Editor's note: Ruben Navarrette Jr. is a CNN.com contributor and a nationally syndicated columnist.
San Diego (CNN) -- It was something you don't see every day: the president of the United States being lectured by a group of self-declared illegal immigrants who were just out of puberty.
Is this a great country, or what?
This week, about a dozen undocumented high school students attended the National Council of La Raza annual conference in Washington and shouted truth to power by confronting the leader of the free world.
What lit the students' fuse was when Obama, in a luncheon speech, insisted that he just doesn't have the power to stop the deportations of so-called "DREAMers." The term refers to those undocumented students who might be eligible for legal status under the proposed DREAM Act if they attend college or join the military.
"Now, I swore an oath to uphold the laws on the books," Obama said. "But that doesn't mean I don't know very well the real pain and heartbreak that deportations cause. I share your concerns and I understand them. ...
"I know some people want me to bypass Congress and change the laws on my own."
That is when the applause erupted. Then came the chanting: "Yes, you can! Yes, you can! Yes, you can!"
Remarkable. These kids actually had the chutzpah to use Obama's campaign slogan against him. That's not very polite. But I love the imagery. I don't know whether to have them arrested, or take them out for ice cream.
The president finished his thought: "But that's not how -- that's not how our system works."
To which someone in the audience yelled out: "Change it!"
Oh, I like this bunch. Especially their attire. The students wore bright red T-shirts bearing the words: "OBAMA: STOP DEPORTING DREAMERS."
When Barack Obama ran for president, supporters -- touting his cool demeanor -- labeled him "no drama Obama." Well, thanks to the DREAMers, Obama had plenty of drama this week.
I was glad to see it. The president deserves a confrontation over his clumsy, dishonest, and self-serving handling of the combustible immigration issue. Since taking office, Obama has fed the immigrant reform community a steady diet of broken promises, blame-shifting and outright lies.
The game plan at the White House is simple but cynical: aggressively enforce immigration law by hook or by crook, rack up record numbers of deportations, and then have Obama and Homeland Security Secretary Janet Napolitano brag about the results to those Americans who want the laws enforced.

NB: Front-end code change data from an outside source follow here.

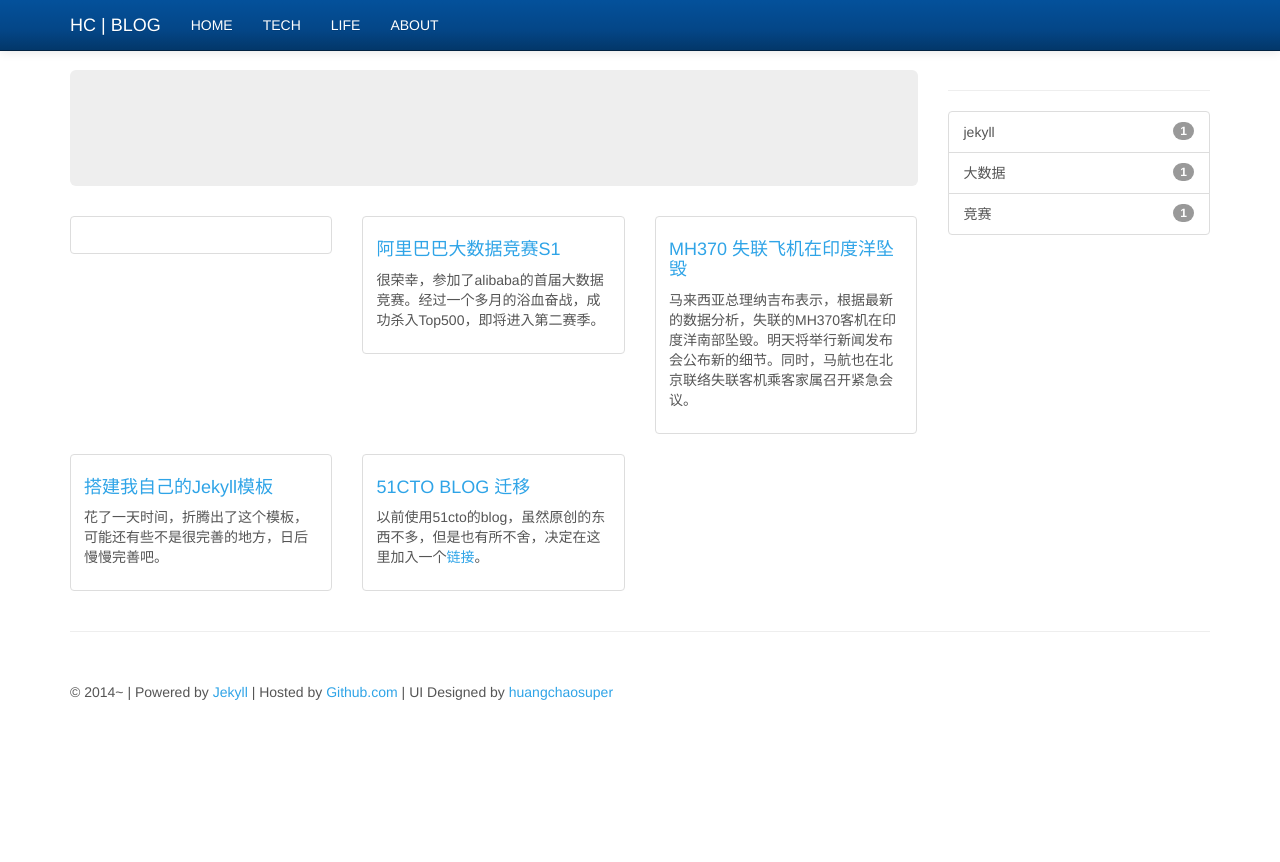
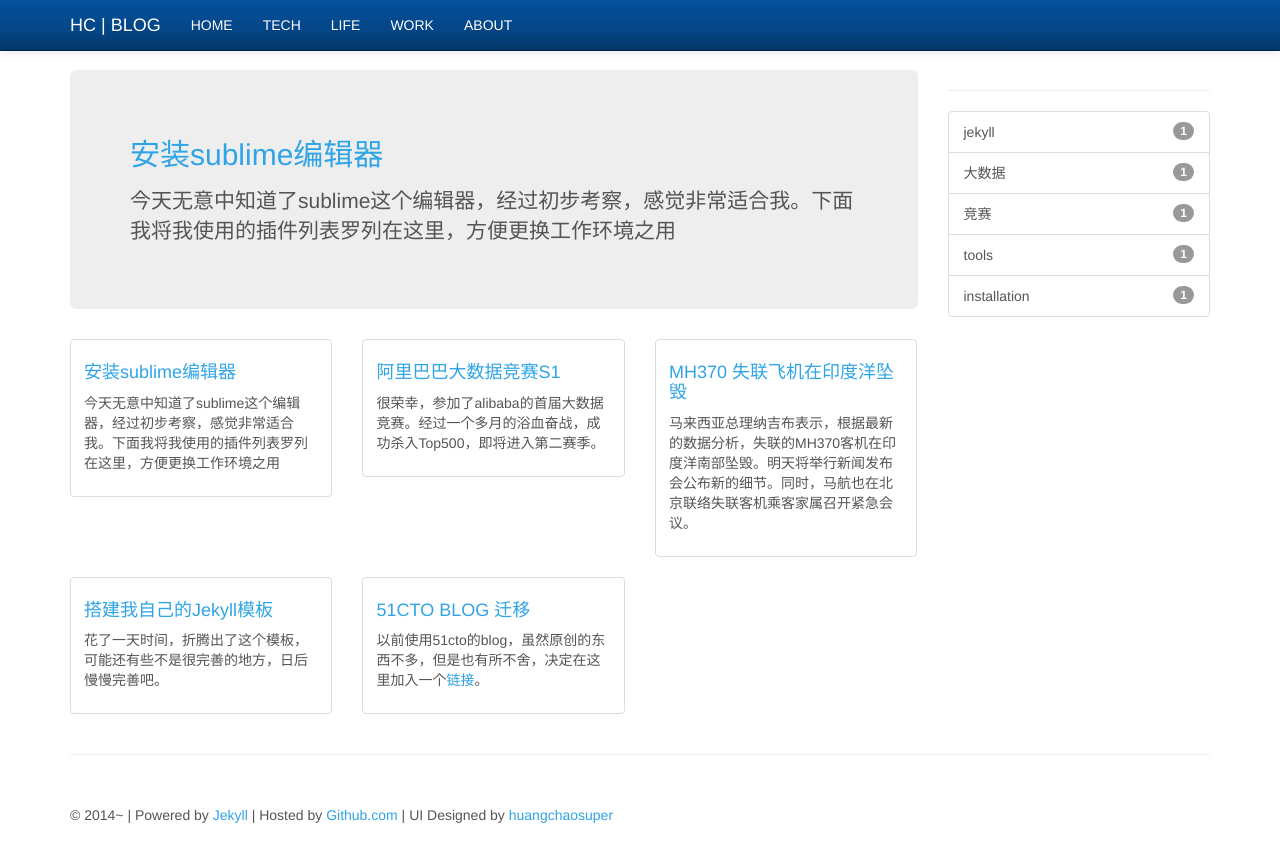
Before and after one commit to huangchaosuper/blog, a Jekyll site: the page built from index.html, in a window 1280 px wide. Shown: the top 862 px of the page. Built offline with Jekyll 4.4.1, drawn with Linux system fonts in a browser that asks for light colours; Markdown is read by kramdown in place of the engine named in the settings.

Commit message:
阿斯顿飞

```diff
--- a/_posts/2014-04-20-sublime-install.markdown
+++ b/_posts/2014-04-20-sublime-install.markdown
@@ -3,7 +3,7 @@
 title: "安装sublime编辑器"
 date: 2014-04-20 22:58:00
 categories: work
-tags: "tools" "installation"
+tags: tools installation
 ---
 
 今天无意中知道了sublime这个编辑器，经过初步考察，感觉非常适合我。下面我将我使用的插件列表罗列在这里，方便更换工作环境之用
@@ -37,7 +37,7 @@
 
 ##截图 :)
 
-<img class="img-responsive img-thumbnail" src="{{ site.url }}/images/sublime.png">
+<img src="{{ site.url }}/images/sublime.png">
 
 
   [1]: http://www.sublimetext.com/2
```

For immigration restrictionists, there is a lot to brag about. Since taking office, the Obama administration has deported more than 1,000,000 illegal immigrants in the last two years.
Why do Americans want to see immigration laws enforced? It's not because of a respect for law and order. It's part of a futile attempt to reverse demographic changes that scare the daylights out of many Americans.

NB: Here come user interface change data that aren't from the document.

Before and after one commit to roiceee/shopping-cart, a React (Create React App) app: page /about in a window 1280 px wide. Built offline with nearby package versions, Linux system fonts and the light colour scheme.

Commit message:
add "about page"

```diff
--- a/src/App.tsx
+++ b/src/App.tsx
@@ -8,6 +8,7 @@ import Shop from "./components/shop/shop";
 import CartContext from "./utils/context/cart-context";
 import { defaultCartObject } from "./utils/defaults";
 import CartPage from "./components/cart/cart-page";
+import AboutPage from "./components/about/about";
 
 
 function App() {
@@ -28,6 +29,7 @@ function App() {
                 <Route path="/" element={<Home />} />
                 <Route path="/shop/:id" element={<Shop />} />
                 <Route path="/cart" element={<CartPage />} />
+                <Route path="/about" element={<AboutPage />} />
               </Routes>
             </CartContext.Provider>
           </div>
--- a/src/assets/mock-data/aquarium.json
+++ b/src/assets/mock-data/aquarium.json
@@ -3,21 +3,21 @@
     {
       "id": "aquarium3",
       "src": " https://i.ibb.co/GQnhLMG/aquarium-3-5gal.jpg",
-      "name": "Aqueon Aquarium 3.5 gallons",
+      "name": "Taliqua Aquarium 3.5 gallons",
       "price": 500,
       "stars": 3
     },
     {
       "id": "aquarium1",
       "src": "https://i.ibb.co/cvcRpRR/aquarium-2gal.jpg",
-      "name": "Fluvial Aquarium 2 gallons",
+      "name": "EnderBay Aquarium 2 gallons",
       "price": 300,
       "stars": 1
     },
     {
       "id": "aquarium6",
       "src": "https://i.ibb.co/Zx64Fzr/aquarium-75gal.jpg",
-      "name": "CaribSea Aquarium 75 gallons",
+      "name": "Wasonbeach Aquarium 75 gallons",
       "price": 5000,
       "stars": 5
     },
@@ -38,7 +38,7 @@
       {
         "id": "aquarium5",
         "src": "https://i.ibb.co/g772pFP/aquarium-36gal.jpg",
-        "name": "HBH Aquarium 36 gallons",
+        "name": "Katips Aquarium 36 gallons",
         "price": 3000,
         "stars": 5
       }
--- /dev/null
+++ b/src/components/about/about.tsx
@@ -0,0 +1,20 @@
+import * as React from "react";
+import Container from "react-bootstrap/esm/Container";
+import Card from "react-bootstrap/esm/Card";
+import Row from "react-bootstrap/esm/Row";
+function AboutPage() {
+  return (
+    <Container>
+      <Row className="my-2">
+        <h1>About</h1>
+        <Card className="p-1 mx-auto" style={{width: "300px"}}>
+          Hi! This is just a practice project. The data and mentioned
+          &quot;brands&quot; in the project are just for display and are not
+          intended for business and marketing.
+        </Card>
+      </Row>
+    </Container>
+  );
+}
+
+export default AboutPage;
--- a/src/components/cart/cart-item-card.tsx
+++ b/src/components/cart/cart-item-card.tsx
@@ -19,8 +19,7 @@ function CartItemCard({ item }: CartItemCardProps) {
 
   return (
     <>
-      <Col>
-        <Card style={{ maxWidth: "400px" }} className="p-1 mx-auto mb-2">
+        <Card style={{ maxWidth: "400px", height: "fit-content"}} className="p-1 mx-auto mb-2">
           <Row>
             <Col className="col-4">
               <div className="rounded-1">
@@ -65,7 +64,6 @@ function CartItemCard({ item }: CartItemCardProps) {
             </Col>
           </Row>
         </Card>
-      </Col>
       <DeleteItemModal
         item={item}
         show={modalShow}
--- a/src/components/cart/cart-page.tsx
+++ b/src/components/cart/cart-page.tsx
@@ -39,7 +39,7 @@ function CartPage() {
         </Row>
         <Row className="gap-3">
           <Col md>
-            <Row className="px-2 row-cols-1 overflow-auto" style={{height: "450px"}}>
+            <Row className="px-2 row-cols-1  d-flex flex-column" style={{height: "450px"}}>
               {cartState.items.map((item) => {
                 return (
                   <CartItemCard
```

Here's the color scheme in the immigration debate: A black president is trying to reassure white voters by removing as many of the brown people as possible. It's ugly. But it's reality.
Yet, rather than acknowledge this strategy, Obama gives into his compulsion to portray himself -- on the immigration issue and others -- as kinder and gentler than Republicans.
The result is a stew of contradictions. Obama panders to Latino voters by criticizing the GOP for being too tough on immigration enforcement while pandering to non-Latinos by being even tougher. He assures Latino audiences that he still supports comprehensive immigration reform while refusing to force the issue in Congress.
He insists that that his administration is not concerned with removing hardworking people trying to feed their families -- a claim that might carry more weight if his administration weren't trying to remove hardworking people trying to feed their families. And he decries a broken immigration system that separates families -- while he goes about separating families by deporting undocumented parents and leaving their U.S.-born children in this country.
Nowhere are those contradictions clearer than when the discussion turns to the DREAM Act and those who could benefit from it. Obama really seems to struggle with this topic.
Consider what happened several months ago, when Obama sat down for a pair of interviews with Univision anchor Jorge Ramos. In the first interview, which took place during a trip to Central America, Obama claimed that his administration is not "going around rounding up students."
A few days later, in the second interview, which was part of a town hall meeting in Washington, Obama had to come clean. Confronted by a DREAM Act student holding a deportation letter, Obama had to admit that his administration is in fact deporting students because "America is a nation of laws, which means I, as the president, am obligated to enforce the law." He followed that up with more praise for DREAMers "whose talents we want to embrace in order to succeed as a country."
The DREAMers are fed up with Obama's double talk, and that is why they're confronting him. They've heard enough pretty words, and now they want hard action. Specifically, they want Obama to use the executive power of the presidency to stop the deportations of DREAM Act students.
I'd like to see that. But, for the sake of clarity, I'd be satisfied if Obama would just start being honest, reveal his intentions, and stop pretending to be something he's not.
The opinions expressed in this commentary are solely those of Ruben Navarrette.